Nepenthes gracilis is a widespread and common pitcher plant from SE Asia. Its latin name describes the long slender leaves characteristic of this species. The normal colour of the pitcher is green, sometimes spotted red but at this open shrubby grassland beside the peat forest.
While the pitchers are meant to catch prey, it is paradoxical that researchers had documented about 150 species of animals living within the pitchers (Phillips and Lamb 1996). These are commenals, that is they feed on excess food of the pitcher plants without doing any harm. Amongst these are frogs, tadpoles, insect larvae, crabs and crab spiders. Older pitchers are preferred since they are less acidic - so if you grow these plants, trim away the old pitchers to prevent mosquito breeding.
It is easily spotted on road banks and other cleared areas in Borneo. There are several colour forms, but all plants have a similar thin, scrambling vine structure, that is an easily distinguishable feature of this species. N. gracilis is predominantly found at the lower altitudes of its range, but has been observed growing next to N. stenophylla at Long Buan, Kalimantan Timur, and 2/3 of the way up the Crocker range in Sabah.
Borneo, Sumatra, Peninsular Malaysia, Sulawesi, Singapore, Thailand
ELEVATION: 0-1000 meters

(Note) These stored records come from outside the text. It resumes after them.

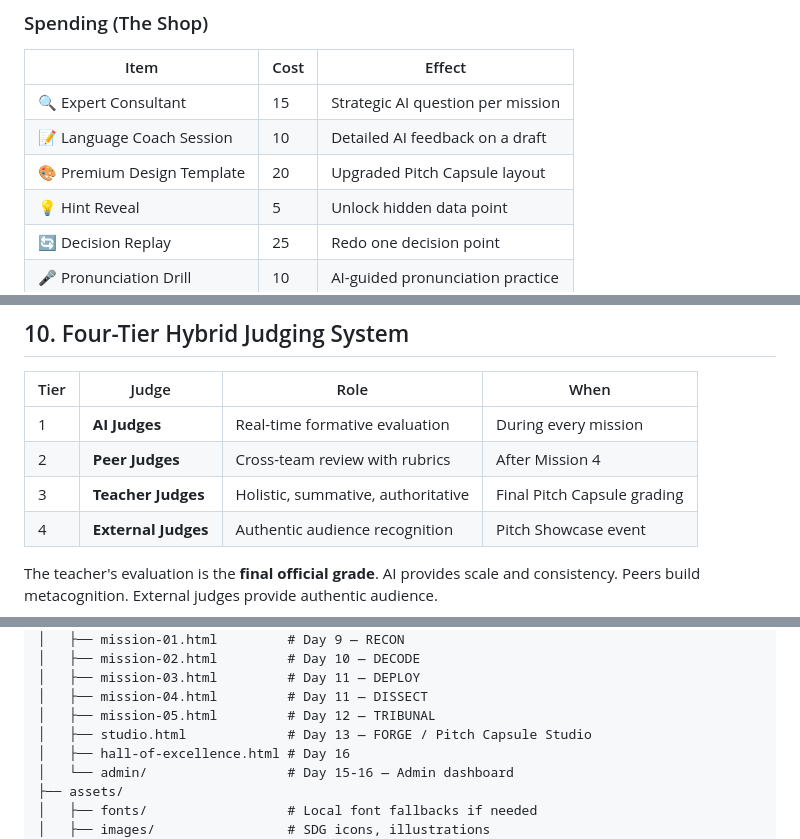
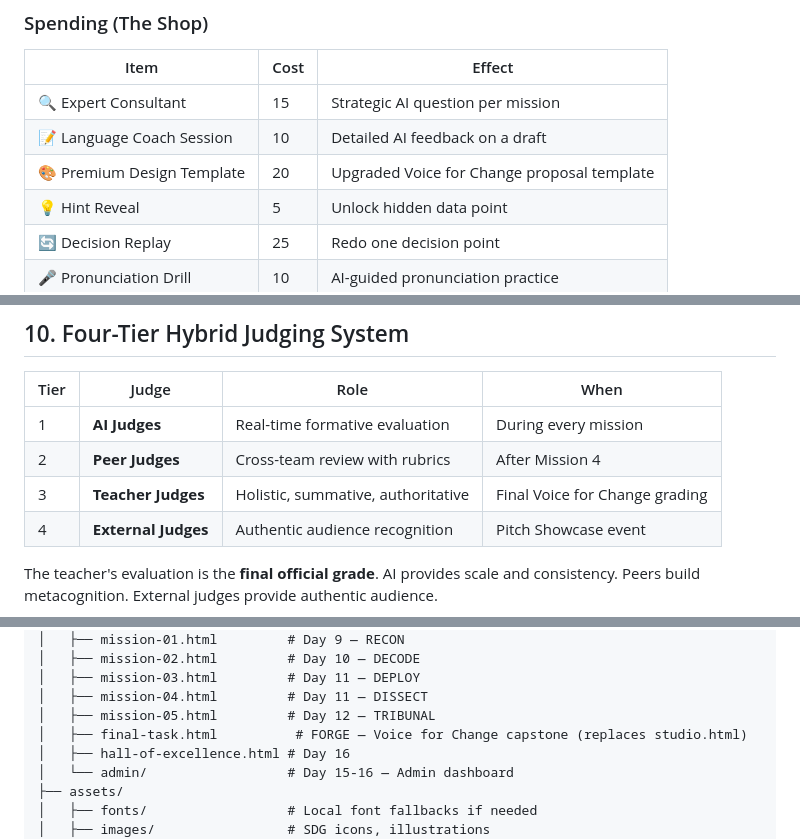
Before and after one commit to yungie-kaenchan/futureproof-sdg-mission-lab, a Markdown page: CLAUDE.md, 3 parts joined by grey strips. Rendered like a GitHub page.

```diff
--- a/CLAUDE.md
+++ b/CLAUDE.md
@@ -171,7 +180,7 @@ Teams of 3 students assign one role each. Each role has unique abilities and asy
 |------|------|--------|
 | 🔍 Expert Consultant | 15 | Strategic AI question per mission |
 | 📝 Language Coach Session | 10 | Detailed AI feedback on a draft |
-| 🎨 Premium Design Template | 20 | Upgraded Pitch Capsule layout |
+| 🎨 Premium Design Template | 20 | Upgraded Voice for Change proposal template |
 | 💡 Hint Reveal | 5 | Unlock hidden data point |
 | 🔄 Decision Replay | 25 | Redo one decision point |
 | 🎤 Pronunciation Drill | 10 | AI-guided pronunciation practice |
@@ -246,7 +255,7 @@ team's competency level [INSERT LEVEL FROM PROFILE].
 |------|-------|------|------|
 | 1 | **AI Judges** | Real-time formative evaluation | During every mission |
 | 2 | **Peer Judges** | Cross-team review with rubrics | After Mission 4 |
-| 3 | **Teacher Judges** | Holistic, summative, authoritative | Final Pitch Capsule grading |
+| 3 | **Teacher Judges** | Holistic, summative, authoritative | Final Voice for Change grading |
 | 4 | **External Judges** | Authentic audience recognition | Pitch Showcase event |
 
 The teacher's evaluation is the **final official grade**. AI provides scale and consistency. Peers build metacognition. External judges provide authentic audience.
@@ -441,7 +450,7 @@ futureproof/
 │   ├── mission-03.html         # Day 11 — DEPLOY
 │   ├── mission-04.html         # Day 11 — DISSECT
 │   ├── mission-05.html         # Day 12 — TRIBUNAL
-│   ├── studio.html             # Day 13 — FORGE / Pitch Capsule Studio
+│   ├── final-task.html          # FORGE — Voice for Change capstone (replaces studio.html)
 │   ├── hall-of-excellence.html # Day 16
 │   └── admin/                  # Day 15-16 — Admin dashboard
 ├── assets/
```
Also changed, not shown: other parts of CLAUDE.md (+33 -24 lines).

Depending on the cultured plants origin, this species may be very susceptible to cooler temperatures. Grow as a typical lowland plant, and it will thrive. As plants get larger, put them into very large containers, and they will climb to form a large mass of stems and pitchers.